A thyroidectomy can be used to cure a number of thyroid-related diseases such as an overactive thyroid gland, thyroid cancer, or large goiters on the gland which can cause breathing and swallowing difficulties.
What is a thyroidectomy?
A thyroidectomy is a surgery that removes all of the thyroid glands whereas a lobectomy is a surgery that only removes part of the gland.
What does a thyroidectomy involve?
This is an operation that has to be done under a general anaesthetic. Once you are asleep, the thyroid surgeon will make a small cut across your neck, which will give access to the thyroid gland. While your thyroid gland (or part of it) is removed, everything is done to avoid damage to your parathyroid glands and the nerves that help to move your voice box muscles. Your parathyroid glands are found behind your thyroid gland and they help to control the amount of calcium in your body. They will then remove all or part of the gland, and this will usually take one to two hours.
What happens after a thyroidectomy?

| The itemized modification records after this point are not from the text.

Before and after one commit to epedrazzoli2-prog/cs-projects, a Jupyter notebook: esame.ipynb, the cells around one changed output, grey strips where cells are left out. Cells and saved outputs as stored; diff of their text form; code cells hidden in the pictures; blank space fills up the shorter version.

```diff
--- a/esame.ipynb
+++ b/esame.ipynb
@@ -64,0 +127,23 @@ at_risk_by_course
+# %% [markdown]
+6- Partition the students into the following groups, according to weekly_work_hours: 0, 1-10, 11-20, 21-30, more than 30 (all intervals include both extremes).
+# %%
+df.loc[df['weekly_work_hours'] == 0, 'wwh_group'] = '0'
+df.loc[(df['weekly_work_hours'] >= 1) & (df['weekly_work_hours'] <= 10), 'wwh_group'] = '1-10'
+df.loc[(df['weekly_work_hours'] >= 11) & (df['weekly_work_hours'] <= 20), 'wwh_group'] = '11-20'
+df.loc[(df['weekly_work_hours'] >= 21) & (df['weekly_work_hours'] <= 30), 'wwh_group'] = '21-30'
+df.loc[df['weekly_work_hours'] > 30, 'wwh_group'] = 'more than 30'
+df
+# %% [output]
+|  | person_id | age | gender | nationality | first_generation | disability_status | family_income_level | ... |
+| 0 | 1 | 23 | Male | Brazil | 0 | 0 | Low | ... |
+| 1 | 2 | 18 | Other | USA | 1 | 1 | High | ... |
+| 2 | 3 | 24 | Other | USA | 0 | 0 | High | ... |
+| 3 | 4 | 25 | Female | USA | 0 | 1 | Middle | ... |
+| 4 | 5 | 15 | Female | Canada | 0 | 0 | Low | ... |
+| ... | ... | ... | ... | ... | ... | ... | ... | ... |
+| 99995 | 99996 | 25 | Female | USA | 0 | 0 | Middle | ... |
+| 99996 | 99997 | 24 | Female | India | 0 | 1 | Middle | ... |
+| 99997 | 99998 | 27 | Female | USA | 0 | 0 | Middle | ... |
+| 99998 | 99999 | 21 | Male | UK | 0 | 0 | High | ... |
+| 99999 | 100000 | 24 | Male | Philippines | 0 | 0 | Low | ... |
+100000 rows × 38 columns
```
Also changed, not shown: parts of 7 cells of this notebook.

After the procedure, you will be looked after by a nurse until you are well enough to drink. You will slowly be able to eat again, although it may be initially painful to do so. You will usually be prescribed pain control medication to help with this.
The day after your operation, your thyroid surgeon will see you to monitor your progress and ensure you are recovering well. A few people need a drain after a thyroidectomy to drain off reactionary fluid from where the thyroid gland was. The drain is usually removed a day or two after surgery. If you have the whole thyroid gland removed, you will usually need to have some blood tests to check your calcium levels.

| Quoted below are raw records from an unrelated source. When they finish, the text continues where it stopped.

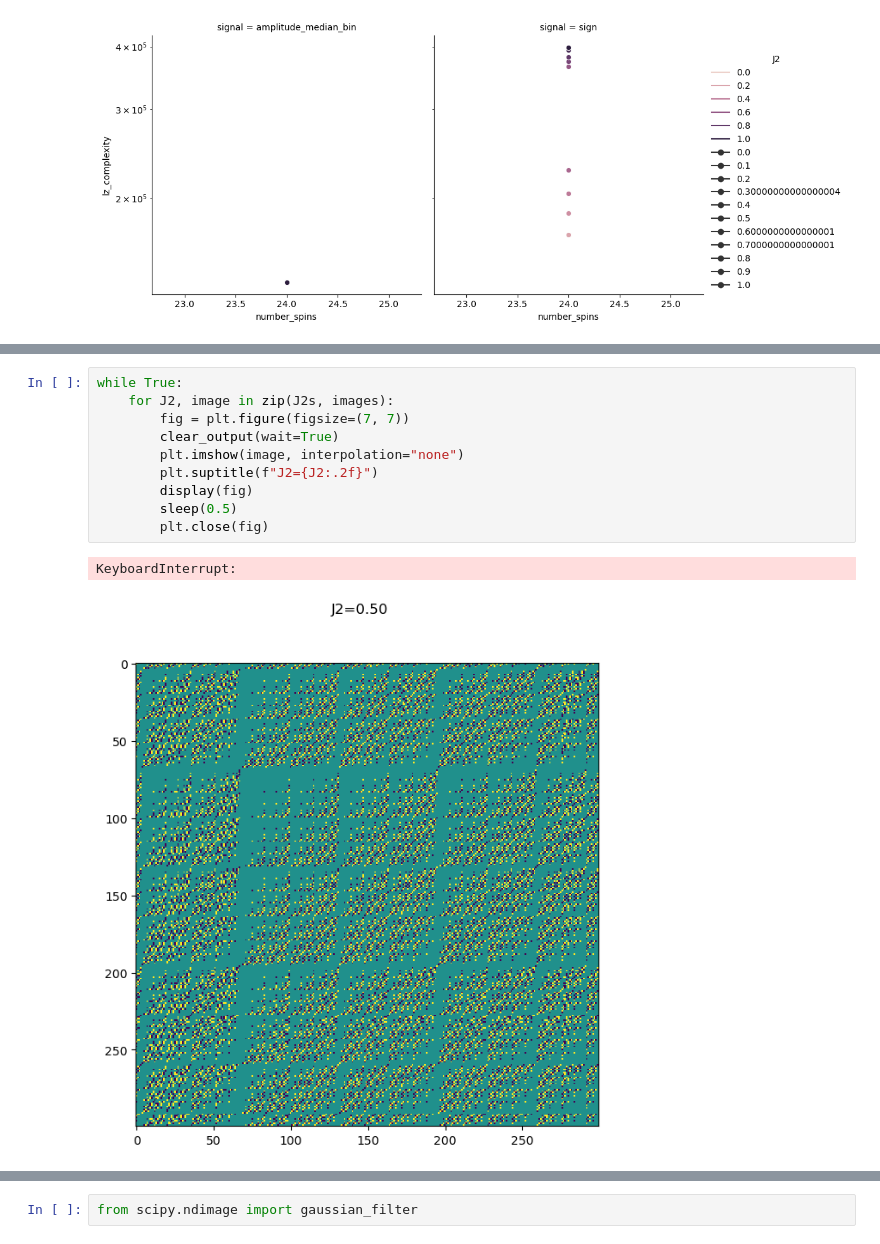
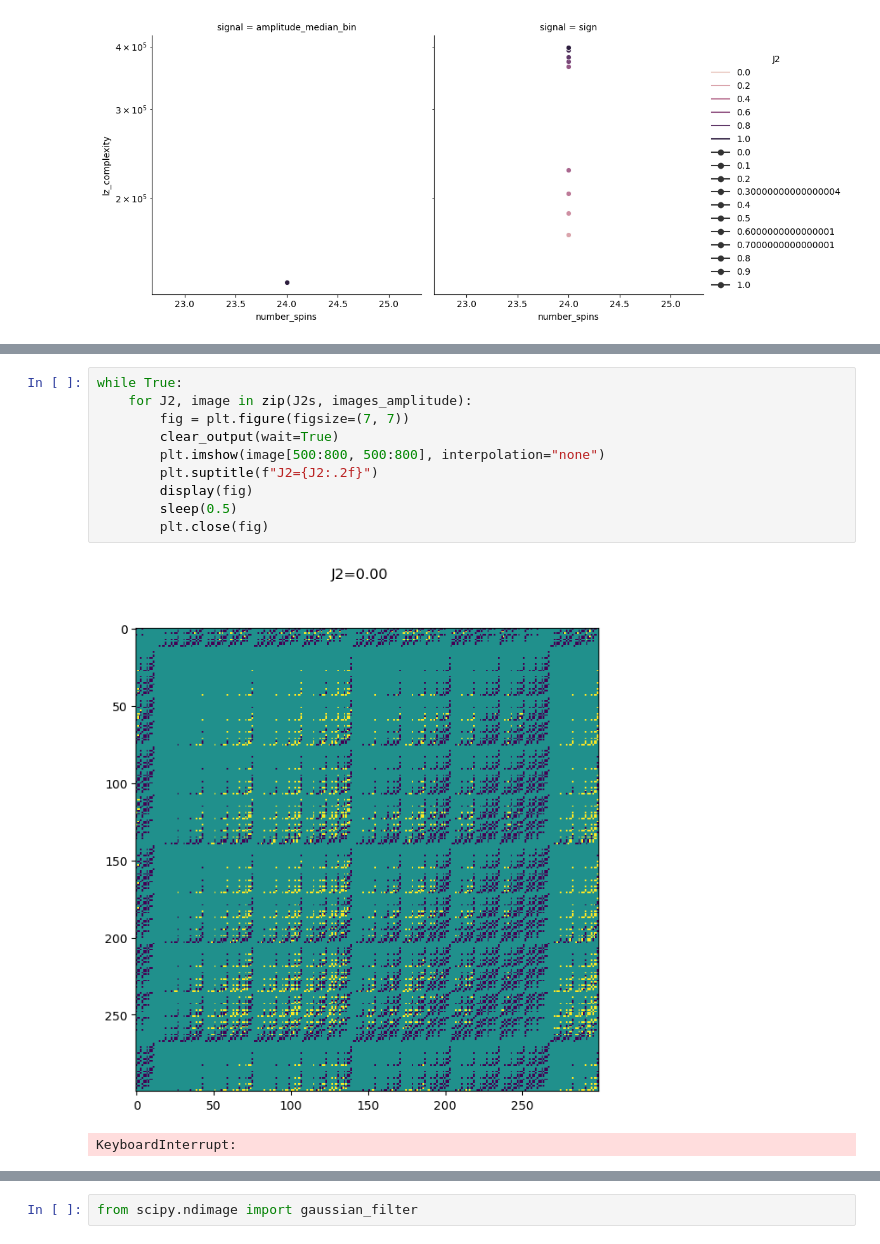
Before and after one commit to ischurov/frustrations-eda, a Jupyter notebook: lz_complexity.ipynb, the cells around one changed output, grey strips where cells are left out. Drawn from its saved outputs; the diff is of its cells as text.

```diff
--- a/lz_complexity.ipynb
+++ b/lz_complexity.ipynb
@@ -187,13 +173,13 @@ for J2 in J2s:
 # %%
 while True:
-    for J2, image in zip(J2s, images):
+    for J2, image in zip(J2s, images_amplitude):
         fig = plt.figure(figsize=(7, 7))
         clear_output(wait=True)
-        plt.imshow(image, interpolation="none")
+        plt.imshow(image[500:800, 500:800], interpolation="none")
         plt.suptitle(f"J2={J2:.2f}")
         display(fig)
         sleep(0.5)
         plt.close(fig)
 # %% [output]
+[figure, new version]
 KeyboardInterrupt:
-[figure, old version]
```
Also changed, not shown: parts of 14 cells of this notebook, 4 other files.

You will also need to immediately start hormone replacement therapy (or thyroid medication), which will allow your body to function properly if the whole thyroid gland has been removed. This is usually required for the rest of your life.
This is a once-a-day pill that should be taken every morning. If you’ve had a lobectomy, you may not need to take tablets although a few patients do. Your thyroid surgeon will help to ensure you are on the correct dose of thyroxine.
You should be able to go home one to two days after your operation.
Want to learn more about thyroidectomies?
If you want to learn more about thyroidectomies, speak to Mr. Wale Olarinde, a trusted ear, nose, throat, head, and neck surgeon to discuss your options.